▶ _Extracted entries_:
····················

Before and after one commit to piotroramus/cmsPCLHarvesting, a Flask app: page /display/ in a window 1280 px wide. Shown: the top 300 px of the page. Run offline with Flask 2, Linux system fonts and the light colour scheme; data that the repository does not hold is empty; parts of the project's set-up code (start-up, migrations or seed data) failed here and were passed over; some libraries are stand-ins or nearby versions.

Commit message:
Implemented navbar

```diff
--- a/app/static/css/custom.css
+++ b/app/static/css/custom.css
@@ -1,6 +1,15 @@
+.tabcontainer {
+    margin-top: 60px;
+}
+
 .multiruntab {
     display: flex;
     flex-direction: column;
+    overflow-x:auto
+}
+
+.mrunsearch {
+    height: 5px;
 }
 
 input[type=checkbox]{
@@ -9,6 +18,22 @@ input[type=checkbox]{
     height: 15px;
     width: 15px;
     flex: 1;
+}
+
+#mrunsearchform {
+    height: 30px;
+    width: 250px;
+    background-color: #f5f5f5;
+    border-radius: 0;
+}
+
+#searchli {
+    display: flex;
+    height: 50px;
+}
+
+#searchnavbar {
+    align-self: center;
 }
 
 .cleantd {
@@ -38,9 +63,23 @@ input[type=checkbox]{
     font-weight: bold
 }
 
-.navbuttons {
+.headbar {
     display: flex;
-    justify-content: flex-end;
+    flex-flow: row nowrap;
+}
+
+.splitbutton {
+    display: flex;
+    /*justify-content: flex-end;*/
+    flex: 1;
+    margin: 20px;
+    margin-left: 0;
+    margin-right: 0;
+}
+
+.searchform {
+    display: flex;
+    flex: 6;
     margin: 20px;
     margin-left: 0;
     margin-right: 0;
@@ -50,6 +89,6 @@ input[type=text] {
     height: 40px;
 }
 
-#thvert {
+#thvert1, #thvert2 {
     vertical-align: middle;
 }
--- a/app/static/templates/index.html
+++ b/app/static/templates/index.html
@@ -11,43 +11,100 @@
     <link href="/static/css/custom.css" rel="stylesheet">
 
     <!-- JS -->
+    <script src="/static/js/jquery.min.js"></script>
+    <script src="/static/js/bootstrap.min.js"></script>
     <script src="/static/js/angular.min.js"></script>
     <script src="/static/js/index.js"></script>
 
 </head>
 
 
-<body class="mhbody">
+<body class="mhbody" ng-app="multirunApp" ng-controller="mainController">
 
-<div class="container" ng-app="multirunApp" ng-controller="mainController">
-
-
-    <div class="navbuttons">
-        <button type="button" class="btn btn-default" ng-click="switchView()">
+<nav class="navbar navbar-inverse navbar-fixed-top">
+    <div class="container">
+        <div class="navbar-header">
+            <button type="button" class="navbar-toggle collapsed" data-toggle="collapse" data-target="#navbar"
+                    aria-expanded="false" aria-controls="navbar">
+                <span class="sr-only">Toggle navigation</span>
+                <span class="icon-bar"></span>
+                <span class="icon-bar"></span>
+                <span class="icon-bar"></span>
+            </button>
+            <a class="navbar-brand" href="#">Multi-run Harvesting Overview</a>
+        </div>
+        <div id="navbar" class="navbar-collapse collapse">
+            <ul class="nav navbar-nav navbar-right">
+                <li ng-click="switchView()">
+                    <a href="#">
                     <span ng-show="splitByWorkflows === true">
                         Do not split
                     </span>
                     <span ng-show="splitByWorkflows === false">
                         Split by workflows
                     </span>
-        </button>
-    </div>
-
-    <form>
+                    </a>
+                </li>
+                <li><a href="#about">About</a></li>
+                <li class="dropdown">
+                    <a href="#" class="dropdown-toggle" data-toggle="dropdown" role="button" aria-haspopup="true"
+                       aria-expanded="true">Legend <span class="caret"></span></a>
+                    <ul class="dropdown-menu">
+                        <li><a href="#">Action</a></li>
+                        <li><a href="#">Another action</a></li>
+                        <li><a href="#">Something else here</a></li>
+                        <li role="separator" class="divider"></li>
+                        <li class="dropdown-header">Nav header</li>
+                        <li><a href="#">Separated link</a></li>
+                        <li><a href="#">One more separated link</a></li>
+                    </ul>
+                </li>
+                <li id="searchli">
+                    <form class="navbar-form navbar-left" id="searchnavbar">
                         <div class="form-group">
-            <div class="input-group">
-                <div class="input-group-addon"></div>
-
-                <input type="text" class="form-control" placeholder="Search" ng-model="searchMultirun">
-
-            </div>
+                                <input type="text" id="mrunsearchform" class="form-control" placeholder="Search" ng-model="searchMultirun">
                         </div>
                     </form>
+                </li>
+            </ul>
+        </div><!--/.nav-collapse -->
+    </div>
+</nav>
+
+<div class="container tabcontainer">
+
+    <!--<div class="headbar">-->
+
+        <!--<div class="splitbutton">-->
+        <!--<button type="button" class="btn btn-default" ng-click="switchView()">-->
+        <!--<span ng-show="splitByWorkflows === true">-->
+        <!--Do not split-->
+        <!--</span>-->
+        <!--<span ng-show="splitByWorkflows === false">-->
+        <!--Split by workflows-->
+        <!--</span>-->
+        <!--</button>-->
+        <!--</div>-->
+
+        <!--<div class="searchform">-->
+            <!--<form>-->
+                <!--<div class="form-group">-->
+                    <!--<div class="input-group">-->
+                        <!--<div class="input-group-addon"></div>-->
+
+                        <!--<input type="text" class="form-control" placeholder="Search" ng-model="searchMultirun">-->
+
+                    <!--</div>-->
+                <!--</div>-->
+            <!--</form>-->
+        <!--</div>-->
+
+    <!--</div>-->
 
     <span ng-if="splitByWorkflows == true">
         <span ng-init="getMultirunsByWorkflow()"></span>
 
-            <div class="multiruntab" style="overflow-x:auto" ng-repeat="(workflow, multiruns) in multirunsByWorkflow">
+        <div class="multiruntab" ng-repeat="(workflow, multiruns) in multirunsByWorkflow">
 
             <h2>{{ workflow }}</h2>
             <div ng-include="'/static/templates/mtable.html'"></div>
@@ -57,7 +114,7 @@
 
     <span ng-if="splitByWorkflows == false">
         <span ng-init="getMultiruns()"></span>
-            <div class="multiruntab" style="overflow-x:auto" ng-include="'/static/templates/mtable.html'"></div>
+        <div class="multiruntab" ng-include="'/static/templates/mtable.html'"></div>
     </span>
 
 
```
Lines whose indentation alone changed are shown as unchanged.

····················

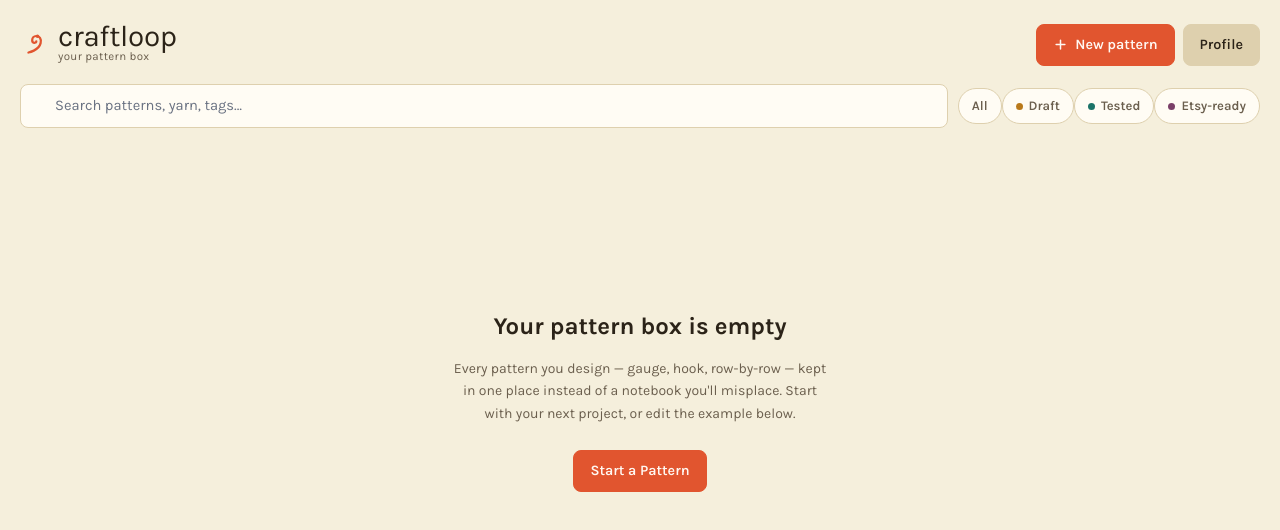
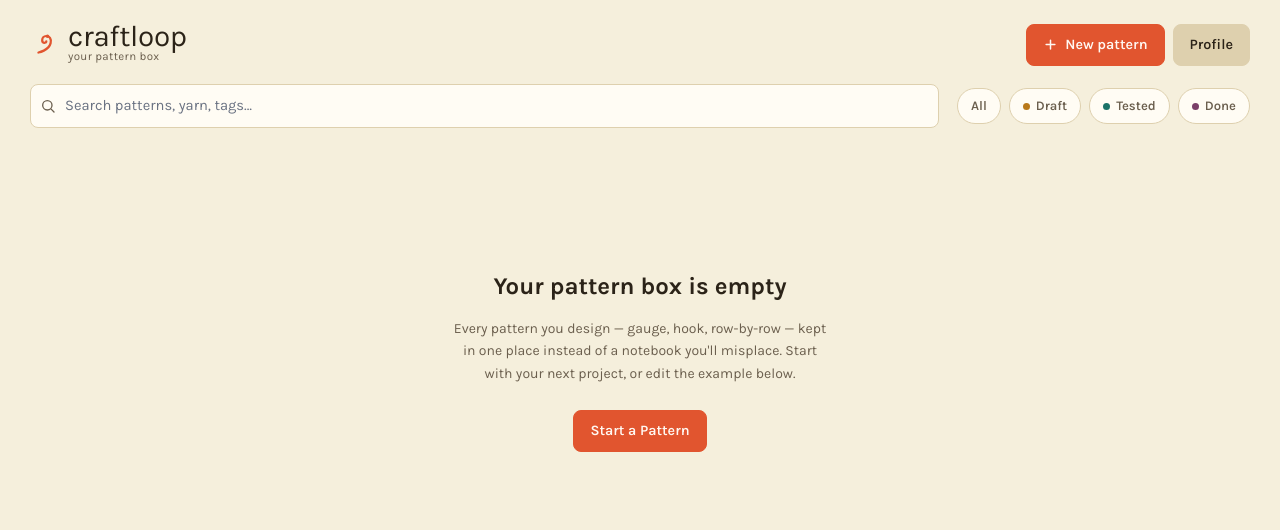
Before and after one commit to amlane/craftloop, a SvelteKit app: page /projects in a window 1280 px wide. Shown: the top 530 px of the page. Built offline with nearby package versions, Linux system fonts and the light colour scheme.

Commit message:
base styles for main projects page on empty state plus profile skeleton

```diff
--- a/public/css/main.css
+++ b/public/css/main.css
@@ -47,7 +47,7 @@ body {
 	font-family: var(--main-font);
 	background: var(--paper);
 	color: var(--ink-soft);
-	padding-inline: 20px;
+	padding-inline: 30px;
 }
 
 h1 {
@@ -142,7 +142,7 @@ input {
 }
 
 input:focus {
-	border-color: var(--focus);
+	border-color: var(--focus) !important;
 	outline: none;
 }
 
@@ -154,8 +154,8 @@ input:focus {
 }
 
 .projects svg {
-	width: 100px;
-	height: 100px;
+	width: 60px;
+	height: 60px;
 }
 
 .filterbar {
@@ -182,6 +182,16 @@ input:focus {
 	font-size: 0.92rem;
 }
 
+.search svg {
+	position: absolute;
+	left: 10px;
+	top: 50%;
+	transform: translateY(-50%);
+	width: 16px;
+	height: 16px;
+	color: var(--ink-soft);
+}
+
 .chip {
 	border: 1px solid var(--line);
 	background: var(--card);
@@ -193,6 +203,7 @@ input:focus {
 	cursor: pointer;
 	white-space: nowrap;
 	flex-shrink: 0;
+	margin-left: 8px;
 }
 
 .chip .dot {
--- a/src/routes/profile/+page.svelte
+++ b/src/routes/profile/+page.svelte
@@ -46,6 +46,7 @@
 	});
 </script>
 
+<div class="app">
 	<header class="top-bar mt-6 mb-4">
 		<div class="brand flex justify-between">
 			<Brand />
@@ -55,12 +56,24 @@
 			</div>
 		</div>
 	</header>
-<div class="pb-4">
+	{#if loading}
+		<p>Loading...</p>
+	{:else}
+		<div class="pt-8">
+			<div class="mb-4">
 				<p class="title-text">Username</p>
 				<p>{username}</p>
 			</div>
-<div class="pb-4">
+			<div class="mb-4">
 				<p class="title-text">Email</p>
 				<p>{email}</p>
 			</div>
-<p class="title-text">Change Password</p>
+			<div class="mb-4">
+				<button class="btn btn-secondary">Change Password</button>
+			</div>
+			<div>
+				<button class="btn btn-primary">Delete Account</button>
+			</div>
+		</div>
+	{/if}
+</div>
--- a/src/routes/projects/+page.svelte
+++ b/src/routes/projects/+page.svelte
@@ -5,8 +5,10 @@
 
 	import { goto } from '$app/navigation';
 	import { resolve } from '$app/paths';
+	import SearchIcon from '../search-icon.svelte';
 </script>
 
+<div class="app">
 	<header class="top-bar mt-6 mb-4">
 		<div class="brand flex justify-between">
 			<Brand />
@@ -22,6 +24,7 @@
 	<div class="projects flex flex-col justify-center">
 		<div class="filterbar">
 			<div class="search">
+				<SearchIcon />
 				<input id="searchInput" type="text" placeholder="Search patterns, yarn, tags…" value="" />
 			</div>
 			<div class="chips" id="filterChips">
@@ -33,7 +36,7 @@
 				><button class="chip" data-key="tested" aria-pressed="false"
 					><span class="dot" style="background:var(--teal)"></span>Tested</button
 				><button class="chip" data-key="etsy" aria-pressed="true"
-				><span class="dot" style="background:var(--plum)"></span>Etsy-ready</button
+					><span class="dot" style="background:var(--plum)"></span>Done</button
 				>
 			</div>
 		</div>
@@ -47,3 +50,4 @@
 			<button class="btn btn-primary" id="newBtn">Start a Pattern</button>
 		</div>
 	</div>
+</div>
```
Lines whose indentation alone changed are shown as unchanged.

····················

▶ _Your goal_:
Looking through the data above, copy out each line in which the string "true" occurs.

▶ _Answer space_:
                     <span ng-show="splitByWorkflows === true">
+                    <a href="#" class="dropdown-toggle" data-toggle="dropdown" role="button" aria-haspopup="true"
+                       aria-expanded="true">Legend <span class="caret"></span></a>
+        <!--<span ng-show="splitByWorkflows === true">-->
     <span ng-if="splitByWorkflows == true">
 				><button class="chip" data-key="etsy" aria-pressed="true"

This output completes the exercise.